● **What the task requires**
Work through the entries below and report how many lines include "display". The number alone is the answer.

[[ Materials provided, beginning ]]

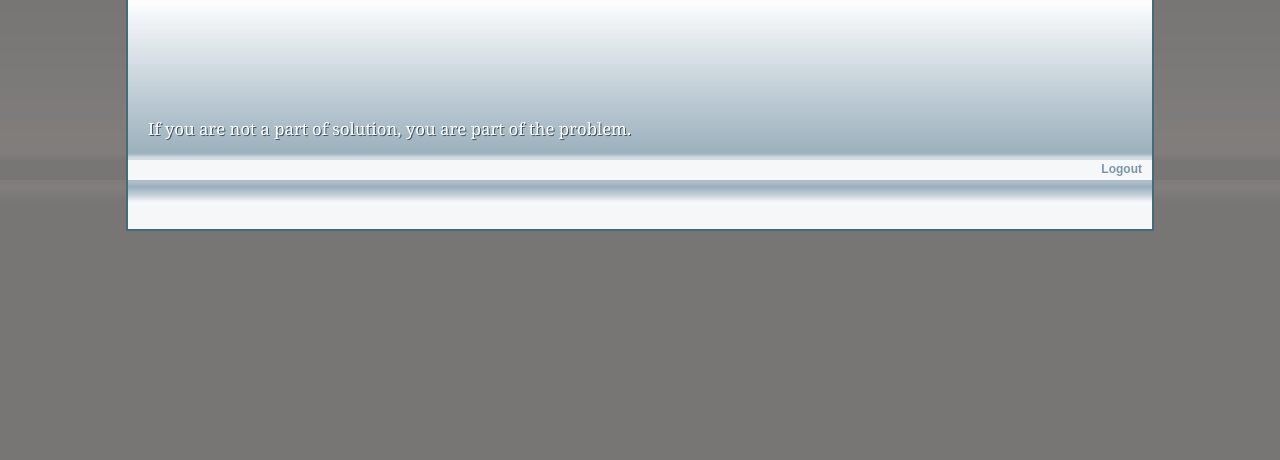
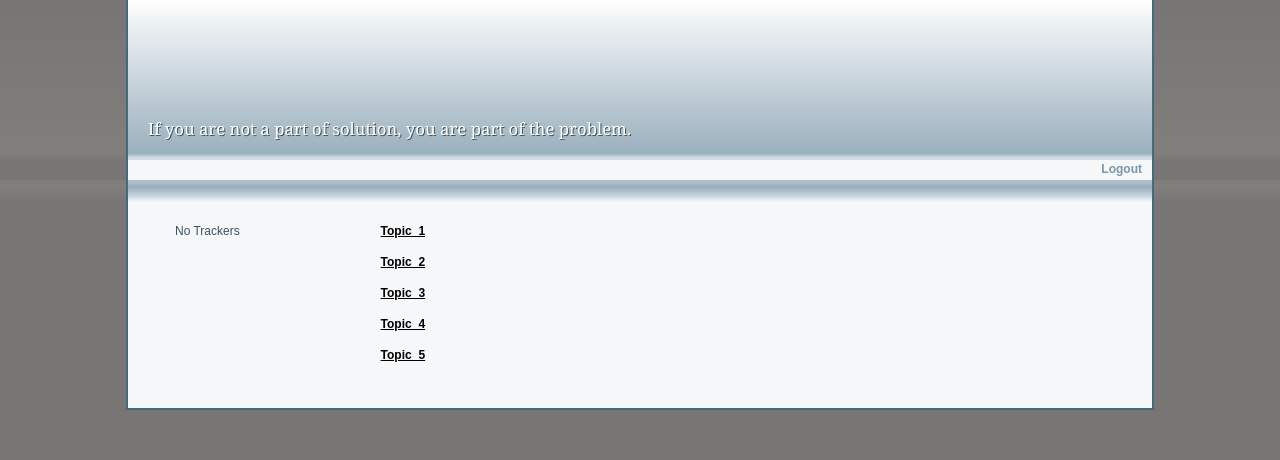
Before and after one commit to svart/torrent-updater, a Django app: template torrup/webinterface/templates/trackers_topics.html in a window 1280 px wide. Shown: the top 460 px of the page. Run offline with Django 3.2, Linux system fonts and the light colour scheme; the template is opened without the code that fills it, so the values that code supplies are empty.

Commit message:
Отредактирована страница трекеров и топиков. Добавлен фильтр по трекерам для данного пользователя.

```diff
--- a/torrup/webinterface/media/style.css
+++ b/torrup/webinterface/media/style.css
@@ -92,7 +92,7 @@
 
 /* Styles the 'p'-tag. */
 
-p{
+p, ul, li, td{
  margin: 5px 30px 10px 30px;
  padding: 0;
  text-align: justify;
@@ -188,21 +188,6 @@
 }
 
 
-/* The list ('li') holder. */
-
-ul{
- background-color: #fff;
-}
-
-
-/* Lists. */
-
-li{
- margin: 0 0 0 5px;
- padding: 0;
-}
-
-
 /* Styles all links on the page (without the menu, wich allready have been styled). */
 
 a{
@@ -218,3 +203,15 @@
  color: #3E515E;
  text-decoration: none;
 }
+
+#tracker_list {background-color: transparent; vertical-align:top; font-family:"Trebuchet MS", Arial, sans-serif; font-size:12px; font-weight:bold; color:#fff;}
+#tracker_list ul {list-style-type:none; padding:0; margin:15px 0 15px 0;}
+#tracker_list ul li {line-height:21px;}
+#tracker_list a {color:#000; text-decoration: none;}
+#tracker_list a:hover {color:#b5b4b7;}
+
+#topic_list {background-color: transparent; vertical-align:top; font-family:"Trebuchet MS", Arial, sans-serif; font-size:12px; font-weight:bold; color:#fff;}
+#topic_list ul {list-style-type:none; padding:0; margin:15px 0 15px 0;}
+#topic_list ul li {line-height:21px;}
+#topic_list a {color:#000; text-decoration: underline;}
+#topic_list a:hover {color:#b5b4b7;}
--- a/torrup/webinterface/models.py
+++ b/torrup/webinterface/models.py
@@ -18,3 +18,4 @@
     name = models.CharField(max_length = 500)
     update_time = models.DateTimeField()            # Сколько времени назад была обновлена раздача
     recheck_time = models.DateTimeField()           # Время проверки состояния раздачи
+    #
--- a/torrup/webinterface/templates/trackers_topics.html
+++ b/torrup/webinterface/templates/trackers_topics.html
@@ -4,6 +4,37 @@
 {% endblock %}
 {% block content %}
     <div id="content">
+    <table width=100%><tr>
+        <td id="tracker_list" width=20%>
+            <ul>
+                {% block tracker_list %}
+
+                    {% if trackers %}
+
+                        {% for tracker in trackers %}
+                            <li><a href="#">Tracker_2</a></li>
+                        {% endfor %}
+
+                    {% else %}
+                        <li>No Trackers</li>
+                    {% endif %}
+
+                {% endblock %}
+            </ul>
+        </td>
+        <td id="topic_list">
+            <ul>
+                {% block topic_list %}
+                    <li><a href="#">Topic_1</a></li>
+                    <li><a href="#">Topic_2</a></li>
+                    <li><a href="#">Topic_3</a></li>
+                    <li><a href="#">Topic_4</a></li>
+                    <li><a href="#">Topic_5</a></li>
+                {% endblock %}
+            </ul>
+        </td>
+
+    </tr></table>
 
     </div>
 {% endblock %}
--- a/torrup/webinterface/views.py
+++ b/torrup/webinterface/views.py
@@ -59,4 +59,6 @@
 
 # Основная страциа пользователя: список трекеров
 def main_page(request):
-    return render_to_response('trackers_topics.html')
+    #profile = Profile.objects.get(username=request.user.username)
+    trackers = Tracker.objects.filter(profile__username=request.user.username)
+    return render_to_response('trackers_topics.html', {'trackers':trackers})
```
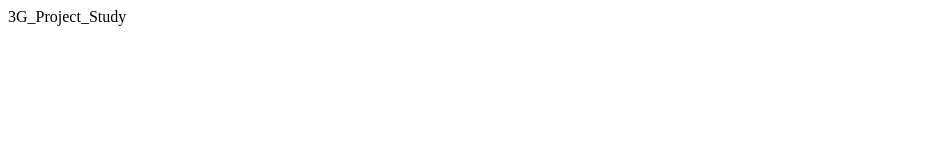
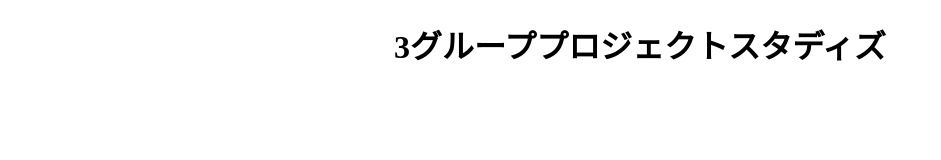
Before and after one commit to mbzos45/3G_Project_Studys, a plain HTML site: page index.html in a window 1280 px wide. Shown: the whole page, without its empty margins (0-941 px from the left). Drawn offline with Linux system fonts and the light colour scheme.

Commit message:
css test

```diff
--- a/index.html
+++ b/index.html
@@ -4,8 +4,9 @@
     <meta http-equiv="content-type" charset="UTF-8">
     <meta name="robots" content="noindex , nofollow"/>
     <title>プロジェクトスタディーズ</title>
+    <link rel="stylesheet" type="text/css" href="style.css">
 </head>
-<header>
-3G_Project_Study
-</header>
+<body>
+    <div><h1 class="center">3グループプロジェクトスタディズ</h1></div>
+</body>
 </html>
--- /dev/null
+++ b/style.css
@@ -0,0 +1,3 @@
+.center {
+    text-align: center;
+}
```
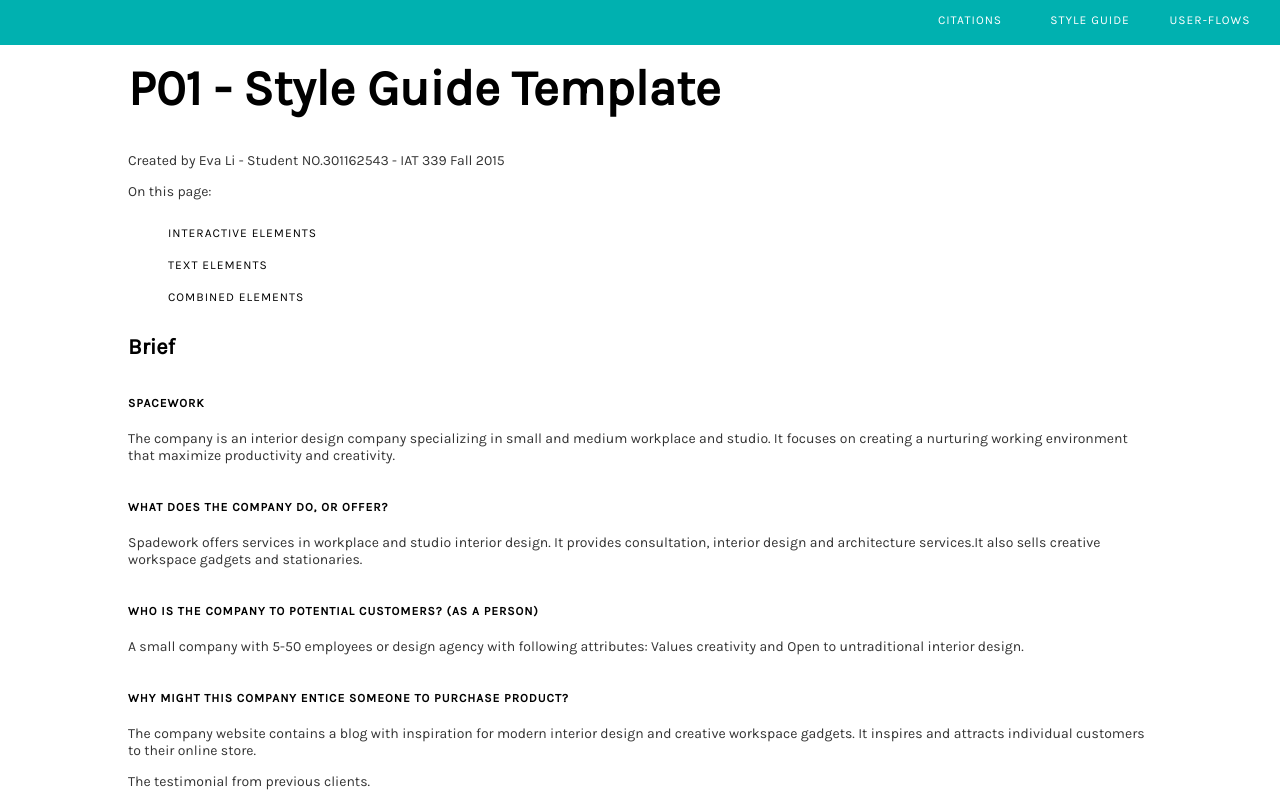
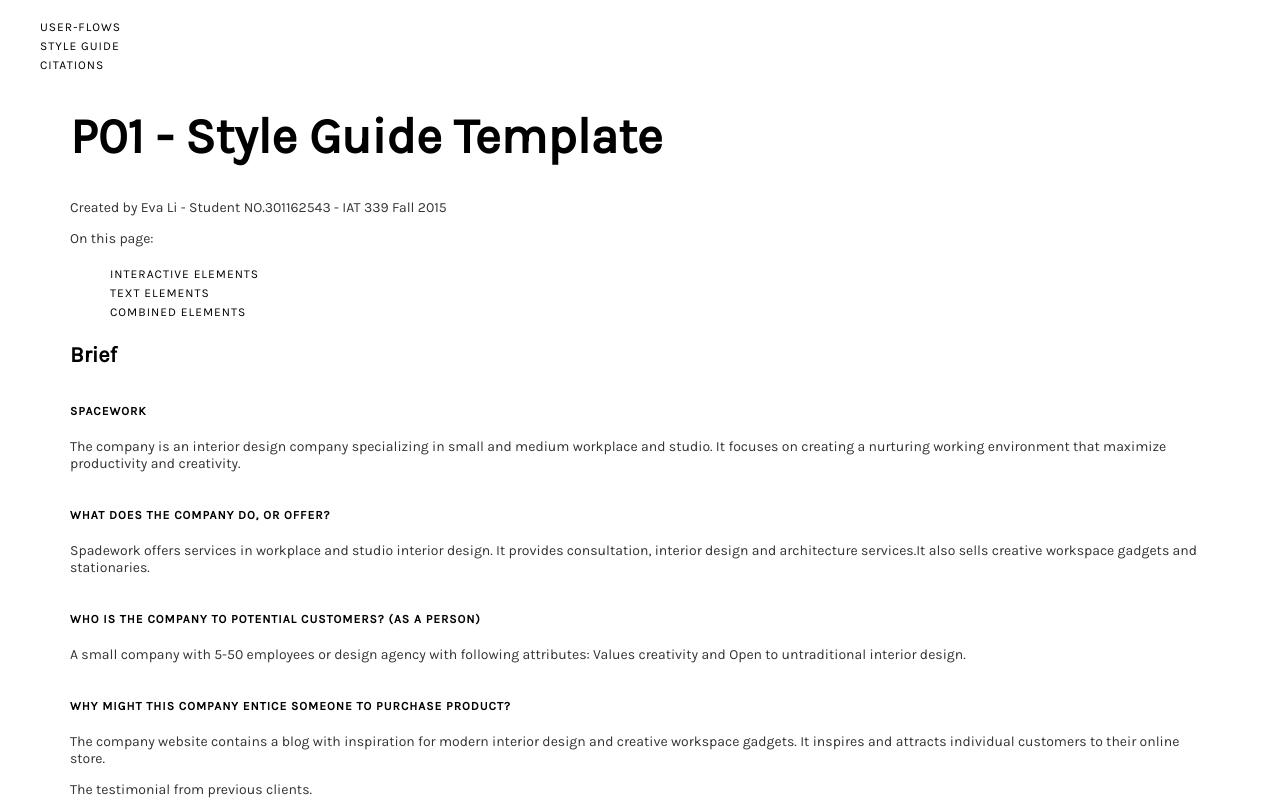
Before and after one commit to jncheng/iat339-project1, a plain HTML site: page Style_guide.html in a window 1280 px wide. Shown: the top 801 px of the page. Drawn offline with Linux system fonts and the light colour scheme.

Commit message:
updated css

```diff
--- a/Style_guide.html
+++ b/Style_guide.html
@@ -17,9 +17,9 @@
   <body>
     <nav class="main-nav">
         <ul class="nav">
-          <li><a href="User-flows.html">User-flows</a>
-          <li><a href="Style_guide.html">Style Guide</a>
-          <li><a href="Citations.html">Citations</a>
+          <li><a href="User-flows.html">User-flows</a></li>
+          <li><a href="Style_guide.html">Style Guide</a></li>
+          <li><a href="Citations.html">Citations</a></li>
         </ul>
      </nav>
 
--- a/css/grid.css
+++ b/css/grid.css
@@ -3,18 +3,21 @@
 	-webkit-box-sizing: border-box;
   	-moz-box-sizing: border-box;
   	box-sizing: border-box;
+
 }
 
 [class*='col-'] {
   float: left;
 }
 
-
 .box{
 	display: : -webkit-flex;
 	display: -ms-flex;
 	display: flex;
+}
 
+
+.box-center{
 	/*do render prefix first*/
 	-webkit-flex-wrap: wrap;
 	-ms-flex-wrap: wrap;
@@ -25,18 +28,31 @@
 	align-items: center;
 }
 
-
-.container{
-	width: 100%;
-	padding:2% 10%;
-	align-items: center;
-
+.row{
+  margin-right: -15px;
+  margin-left: -15px;
 }
 
-.row{
-	padding: 2% 0;
-	width: 100%;
-
+.container {
+  padding-right: 15px;
+  padding-left: 15px;
+  margin-right: auto;
+  margin-left: auto;
+}
+@media (min-width: 768px) {
+  .container {
+    width: 750px;
+  }
+}
+@media (min-width: 992px) {
+  .container {
+    width: 970px;
+  }
+}
+@media (min-width: 1200px) {
+  .container {
+    width: 1170px;
+  }
 }
 
 .col-2-3 {
--- a/css/main.css
+++ b/css/main.css
@@ -2,6 +2,8 @@
   STYLE GUIDE STYLING
   Default styling for the style guide
 */
+
+/*Fonts*/
 
 body{
   font-family: "Karla", Arial, sans-serif;
@@ -10,6 +12,84 @@ body{
   padding: 0px;
 }
 
+h1{
+  font-size: 3.125em;
+  font-weight: bold;
+}
+
+h2{
+  font-size:1.875em;
+  font-weight: normal;
+}
+
+h3{
+  font-size:1.375em;
+  /*letter-spacing: 0.2em;*/
+}
+
+h4{
+  font-size: 1.12em;
+}
+
+h5{
+  font-size: 12px;
+  letter-spacing: 1px;
+  font-weight: 700;
+  color:black;
+  text-transform: uppercase;
+  margin-top:3em;
+}
+
+p{
+  font-size: 0.875em;
+  color:#333333;
+}
+
+/*Nav*/
+/*
+nav a:hover, nav a:focus {
+  text-decoration: none;
+}
+
+nav {
+  position: fixed;
+  width: 100%;
+  height:45px;
+  background-color: #00b1b0;
+}
+
+nav ul{
+  margin: 0px;
+  padding: 0px;
+
+}
+
+nav ul li{
+  margin-right:20px;
+  top:0;
+  float:right;
+  height:45px;
+  color:white;
+  background-color:#00b1b0;
+  text-align: center;
+  border-bottom: none;
+
+}
+
+nav li:hover, nav li:focus{
+  color:#007171;
+}
+
+.nav>li>a{
+  display: block;
+  height:100%;
+  top:-50%;
+  padding-top: 20%;
+}*/
+
+
+
+/*Sections*/
 section:not([id]) {
   margin: 1em 0;
   padding: 4em 0em ;
@@ -29,46 +109,12 @@ section p {
   margin-top: 0;
 }
 
+
+
 #combined_elements h1{
   margin-top:4em;
 }
 
-nav {
-  margin-bottom: 1em;
-  padding-bottom: 1em;
-}
-
-.sub-nav ul li{
-  line-height: 2em;
-}
-
-nav a:hover, nav a:focus {
-  text-decoration: none;
-}
-
-
-.main-nav {
-  position: fixed;
-  width: 100%;
-  height:45px;
-  background-color: #00b1b0;
-}
-
-
-ul.nav li a {
-  margin-right:20px;
-  float:right;
-  height:100%;
-  color:white;
-  background-color:#00b1b0;
-  text-align: center;
-  border-bottom: none;
-  /*line-height:45px;*/
-}
-
-ul.nav li a:hover, ul.nav li a:focus{
-  color:#007171;
-}
 
 section code {
   background-color: #EEE;
@@ -139,10 +185,7 @@ input[type=text]{
 }
 
 /* Styling for the navigation */
-
-
-
-.button-nav {
+/*.button-nav {
   display: inline-block;
   color: black;
   width: auto;
@@ -150,8 +193,8 @@ input[type=text]{
   -webkit-transition: background-color 0.5s ease-out;
   transition: background-color 0.5s ease-out;
 }
-
-button:hover, button:focus,.button-nav:hover, .button-nav:focus, a:hover, a:focus {
+*/
+button:hover, button:focus, a:hover, a:focus {
   color: #00b1b0;
   border-color: #a8b4b7;
   text-decoration: none;
@@ -159,42 +202,7 @@ button:hover, button:focus,.button-nav:hover, .button-nav:focus, a:hover, a:focu
 
 
 
-/*
-  TEXT ELEMENTS -------------------
-*/
 
-h1{
-  font-size: 3.125em;
-  font-weight: bold;
-}
-
-h2{
-  font-size:1.875em;
-  font-weight: normal;
-}
-
-h3{
-  font-size:1.375em;
-  /*letter-spacing: 0.2em;*/
-}
-
-h4{
-  font-size: 1.12em;
-}
-
-h5{
-  font-size: 12px;
-  letter-spacing: 1px;
-  font-weight: 700;
-  color:black;
-  text-transform: uppercase;
-  margin-top:3em;
-}
-
-p{
-  font-size: 0.875em;
-  color:#333333;
-}
 
 .qoute{
   font-size:12px;
@@ -217,8 +225,8 @@ button, a{
 }
 
 img{
-  width:50%;
-  height: auto;
+  width: 100%;
+   height: auto;
 }
 
 .light-grey{
@@ -242,3 +250,23 @@ img{
   width: 100%;
   height: auto;
 }
+
+/*Home page*/
+.featured-product{
+  width: 40%;
+}
+
+.featured-product figurecaption{
+  padding:1em;
+  position: absolute;
+  top: 30%;
+
+}
+
+.float-right{
+  float: right;
+}
+
+.float-left{
+  float: left;
+}
```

[[ Materials provided, end ]]

● **Result below**
5